== Problem statement ==
The records that follow must be reproduced in full, exactly as written.

Change detection outputs:
[Start of Attachment]

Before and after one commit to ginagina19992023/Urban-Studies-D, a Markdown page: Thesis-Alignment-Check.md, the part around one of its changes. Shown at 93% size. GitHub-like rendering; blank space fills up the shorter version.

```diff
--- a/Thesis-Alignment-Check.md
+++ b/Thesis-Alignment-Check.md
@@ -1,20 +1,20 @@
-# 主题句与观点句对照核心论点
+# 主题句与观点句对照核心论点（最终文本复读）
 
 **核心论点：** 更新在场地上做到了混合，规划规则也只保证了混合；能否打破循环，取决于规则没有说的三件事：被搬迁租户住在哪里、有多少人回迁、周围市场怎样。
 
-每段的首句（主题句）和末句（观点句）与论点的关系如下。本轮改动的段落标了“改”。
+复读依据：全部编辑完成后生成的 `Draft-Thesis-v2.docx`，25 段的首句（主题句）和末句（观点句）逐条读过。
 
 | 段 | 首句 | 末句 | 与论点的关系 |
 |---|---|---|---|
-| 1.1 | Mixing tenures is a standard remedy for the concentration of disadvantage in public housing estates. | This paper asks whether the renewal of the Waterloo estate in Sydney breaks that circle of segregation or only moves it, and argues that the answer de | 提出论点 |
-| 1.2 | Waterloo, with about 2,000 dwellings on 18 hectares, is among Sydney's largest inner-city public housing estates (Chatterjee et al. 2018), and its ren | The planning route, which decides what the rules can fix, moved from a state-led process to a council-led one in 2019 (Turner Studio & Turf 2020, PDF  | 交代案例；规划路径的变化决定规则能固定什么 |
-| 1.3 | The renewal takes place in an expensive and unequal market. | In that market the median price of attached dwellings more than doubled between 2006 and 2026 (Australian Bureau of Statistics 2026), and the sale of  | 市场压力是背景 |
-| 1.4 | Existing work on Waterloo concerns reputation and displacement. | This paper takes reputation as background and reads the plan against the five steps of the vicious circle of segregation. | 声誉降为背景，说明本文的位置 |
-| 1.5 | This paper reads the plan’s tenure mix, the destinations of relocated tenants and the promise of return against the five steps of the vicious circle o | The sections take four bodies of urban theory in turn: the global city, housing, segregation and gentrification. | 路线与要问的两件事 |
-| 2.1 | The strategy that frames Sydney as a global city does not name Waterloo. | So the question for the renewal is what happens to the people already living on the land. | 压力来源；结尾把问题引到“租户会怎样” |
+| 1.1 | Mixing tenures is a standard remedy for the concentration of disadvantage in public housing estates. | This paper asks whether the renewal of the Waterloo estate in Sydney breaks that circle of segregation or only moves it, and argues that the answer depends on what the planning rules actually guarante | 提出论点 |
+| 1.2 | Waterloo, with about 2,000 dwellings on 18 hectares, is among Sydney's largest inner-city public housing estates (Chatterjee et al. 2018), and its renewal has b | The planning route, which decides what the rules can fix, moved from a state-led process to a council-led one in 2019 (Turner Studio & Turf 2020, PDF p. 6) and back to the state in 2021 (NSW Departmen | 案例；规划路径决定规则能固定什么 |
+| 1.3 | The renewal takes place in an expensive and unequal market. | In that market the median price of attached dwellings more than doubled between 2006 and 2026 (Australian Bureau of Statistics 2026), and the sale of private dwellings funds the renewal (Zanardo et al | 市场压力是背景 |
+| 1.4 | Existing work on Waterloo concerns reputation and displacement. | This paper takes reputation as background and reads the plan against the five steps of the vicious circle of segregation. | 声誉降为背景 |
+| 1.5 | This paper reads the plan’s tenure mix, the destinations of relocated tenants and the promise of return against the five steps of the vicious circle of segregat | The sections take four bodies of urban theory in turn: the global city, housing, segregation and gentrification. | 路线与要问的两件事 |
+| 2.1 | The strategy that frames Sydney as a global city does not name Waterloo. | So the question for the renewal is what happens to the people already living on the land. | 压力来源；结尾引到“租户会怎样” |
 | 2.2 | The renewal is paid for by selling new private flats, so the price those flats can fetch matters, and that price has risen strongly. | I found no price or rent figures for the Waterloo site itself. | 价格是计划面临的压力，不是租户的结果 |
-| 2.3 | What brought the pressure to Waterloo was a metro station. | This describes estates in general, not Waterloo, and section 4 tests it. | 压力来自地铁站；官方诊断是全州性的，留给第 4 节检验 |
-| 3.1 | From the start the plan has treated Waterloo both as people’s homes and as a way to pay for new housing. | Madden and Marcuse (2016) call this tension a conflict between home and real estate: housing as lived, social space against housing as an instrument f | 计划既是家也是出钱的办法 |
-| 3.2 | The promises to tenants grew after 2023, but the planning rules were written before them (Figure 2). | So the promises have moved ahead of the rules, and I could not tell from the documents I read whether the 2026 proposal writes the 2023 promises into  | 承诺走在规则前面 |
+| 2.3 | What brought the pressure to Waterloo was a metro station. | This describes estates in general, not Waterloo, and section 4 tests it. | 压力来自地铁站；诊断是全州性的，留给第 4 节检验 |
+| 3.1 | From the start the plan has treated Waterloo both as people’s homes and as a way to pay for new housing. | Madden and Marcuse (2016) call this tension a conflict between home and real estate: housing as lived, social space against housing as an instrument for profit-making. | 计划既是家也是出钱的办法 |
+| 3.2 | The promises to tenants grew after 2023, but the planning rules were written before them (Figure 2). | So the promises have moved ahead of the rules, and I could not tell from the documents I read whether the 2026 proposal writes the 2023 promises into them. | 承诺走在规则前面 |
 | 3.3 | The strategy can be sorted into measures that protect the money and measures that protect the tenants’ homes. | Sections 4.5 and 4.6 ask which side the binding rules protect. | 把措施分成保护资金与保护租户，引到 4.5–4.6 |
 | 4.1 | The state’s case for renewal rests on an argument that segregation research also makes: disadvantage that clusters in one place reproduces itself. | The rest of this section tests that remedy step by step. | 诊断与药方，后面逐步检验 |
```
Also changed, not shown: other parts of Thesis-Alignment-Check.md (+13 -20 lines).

[End of Attachment]

== Problem solution ==
Before and after one commit to ginagina19992023/Urban-Studies-D, a Markdown page: Thesis-Alignment-Check.md, the part around one of its changes. Shown at 93% size. GitHub-like rendering; blank space fills up the shorter version.

```diff
--- a/Thesis-Alignment-Check.md
+++ b/Thesis-Alignment-Check.md
@@ -1,20 +1,20 @@
-# 主题句与观点句对照核心论点
+# 主题句与观点句对照核心论点（最终文本复读）
 
 **核心论点：** 更新在场地上做到了混合，规划规则也只保证了混合；能否打破循环，取决于规则没有说的三件事：被搬迁租户住在哪里、有多少人回迁、周围市场怎样。
 
-每段的首句（主题句）和末句（观点句）与论点的关系如下。本轮改动的段落标了“改”。
+复读依据：全部编辑完成后生成的 `Draft-Thesis-v2.docx`，25 段的首句（主题句）和末句（观点句）逐条读过。
 
 | 段 | 首句 | 末句 | 与论点的关系 |
 |---|---|---|---|
-| 1.1 | Mixing tenures is a standard remedy for the concentration of disadvantage in public housing estates. | This paper asks whether the renewal of the Waterloo estate in Sydney breaks that circle of segregation or only moves it, and argues that the answer de | 提出论点 |
-| 1.2 | Waterloo, with about 2,000 dwellings on 18 hectares, is among Sydney's largest inner-city public housing estates (Chatterjee et al. 2018), and its ren | The planning route, which decides what the rules can fix, moved from a state-led process to a council-led one in 2019 (Turner Studio & Turf 2020, PDF  | 交代案例；规划路径的变化决定规则能固定什么 |
-| 1.3 | The renewal takes place in an expensive and unequal market. | In that market the median price of attached dwellings more than doubled between 2006 and 2026 (Australian Bureau of Statistics 2026), and the sale of  | 市场压力是背景 |
-| 1.4 | Existing work on Waterloo concerns reputation and displacement. | This paper takes reputation as background and reads the plan against the five steps of the vicious circle of segregation. | 声誉降为背景，说明本文的位置 |
-| 1.5 | This paper reads the plan’s tenure mix, the destinations of relocated tenants and the promise of return against the five steps of the vicious circle o | The sections take four bodies of urban theory in turn: the global city, housing, segregation and gentrification. | 路线与要问的两件事 |
-| 2.1 | The strategy that frames Sydney as a global city does not name Waterloo. | So the question for the renewal is what happens to the people already living on the land. | 压力来源；结尾把问题引到“租户会怎样” |
+| 1.1 | Mixing tenures is a standard remedy for the concentration of disadvantage in public housing estates. | This paper asks whether the renewal of the Waterloo estate in Sydney breaks that circle of segregation or only moves it, and argues that the answer depends on what the planning rules actually guarante | 提出论点 |
+| 1.2 | Waterloo, with about 2,000 dwellings on 18 hectares, is among Sydney's largest inner-city public housing estates (Chatterjee et al. 2018), and its renewal has b | The planning route, which decides what the rules can fix, moved from a state-led process to a council-led one in 2019 (Turner Studio & Turf 2020, PDF p. 6) and back to the state in 2021 (NSW Departmen | 案例；规划路径决定规则能固定什么 |
+| 1.3 | The renewal takes place in an expensive and unequal market. | In that market the median price of attached dwellings more than doubled between 2006 and 2026 (Australian Bureau of Statistics 2026), and the sale of private dwellings funds the renewal (Zanardo et al | 市场压力是背景 |
+| 1.4 | Existing work on Waterloo concerns reputation and displacement. | This paper takes reputation as background and reads the plan against the five steps of the vicious circle of segregation. | 声誉降为背景 |
+| 1.5 | This paper reads the plan’s tenure mix, the destinations of relocated tenants and the promise of return against the five steps of the vicious circle of segregat | The sections take four bodies of urban theory in turn: the global city, housing, segregation and gentrification. | 路线与要问的两件事 |
+| 2.1 | The strategy that frames Sydney as a global city does not name Waterloo. | So the question for the renewal is what happens to the people already living on the land. | 压力来源；结尾引到“租户会怎样” |
 | 2.2 | The renewal is paid for by selling new private flats, so the price those flats can fetch matters, and that price has risen strongly. | I found no price or rent figures for the Waterloo site itself. | 价格是计划面临的压力，不是租户的结果 |
-| 2.3 | What brought the pressure to Waterloo was a metro station. | This describes estates in general, not Waterloo, and section 4 tests it. | 压力来自地铁站；官方诊断是全州性的，留给第 4 节检验 |
-| 3.1 | From the start the plan has treated Waterloo both as people’s homes and as a way to pay for new housing. | Madden and Marcuse (2016) call this tension a conflict between home and real estate: housing as lived, social space against housing as an instrument f | 计划既是家也是出钱的办法 |
-| 3.2 | The promises to tenants grew after 2023, but the planning rules were written before them (Figure 2). | So the promises have moved ahead of the rules, and I could not tell from the documents I read whether the 2026 proposal writes the 2023 promises into  | 承诺走在规则前面 |
+| 2.3 | What brought the pressure to Waterloo was a metro station. | This describes estates in general, not Waterloo, and section 4 tests it. | 压力来自地铁站；诊断是全州性的，留给第 4 节检验 |
+| 3.1 | From the start the plan has treated Waterloo both as people’s homes and as a way to pay for new housing. | Madden and Marcuse (2016) call this tension a conflict between home and real estate: housing as lived, social space against housing as an instrument for profit-making. | 计划既是家也是出钱的办法 |
+| 3.2 | The promises to tenants grew after 2023, but the planning rules were written before them (Figure 2). | So the promises have moved ahead of the rules, and I could not tell from the documents I read whether the 2026 proposal writes the 2023 promises into them. | 承诺走在规则前面 |
 | 3.3 | The strategy can be sorted into measures that protect the money and measures that protect the tenants’ homes. | Sections 4.5 and 4.6 ask which side the binding rules protect. | 把措施分成保护资金与保护租户，引到 4.5–4.6 |
 | 4.1 | The state’s case for renewal rests on an argument that segregation research also makes: disadvantage that clusters in one place reproduces itself. | The rest of this section tests that remedy step by step. | 诊断与药方，后面逐步检验 |
```
Also changed, not shown: other parts of Thesis-Alignment-Check.md (+13 -20 lines).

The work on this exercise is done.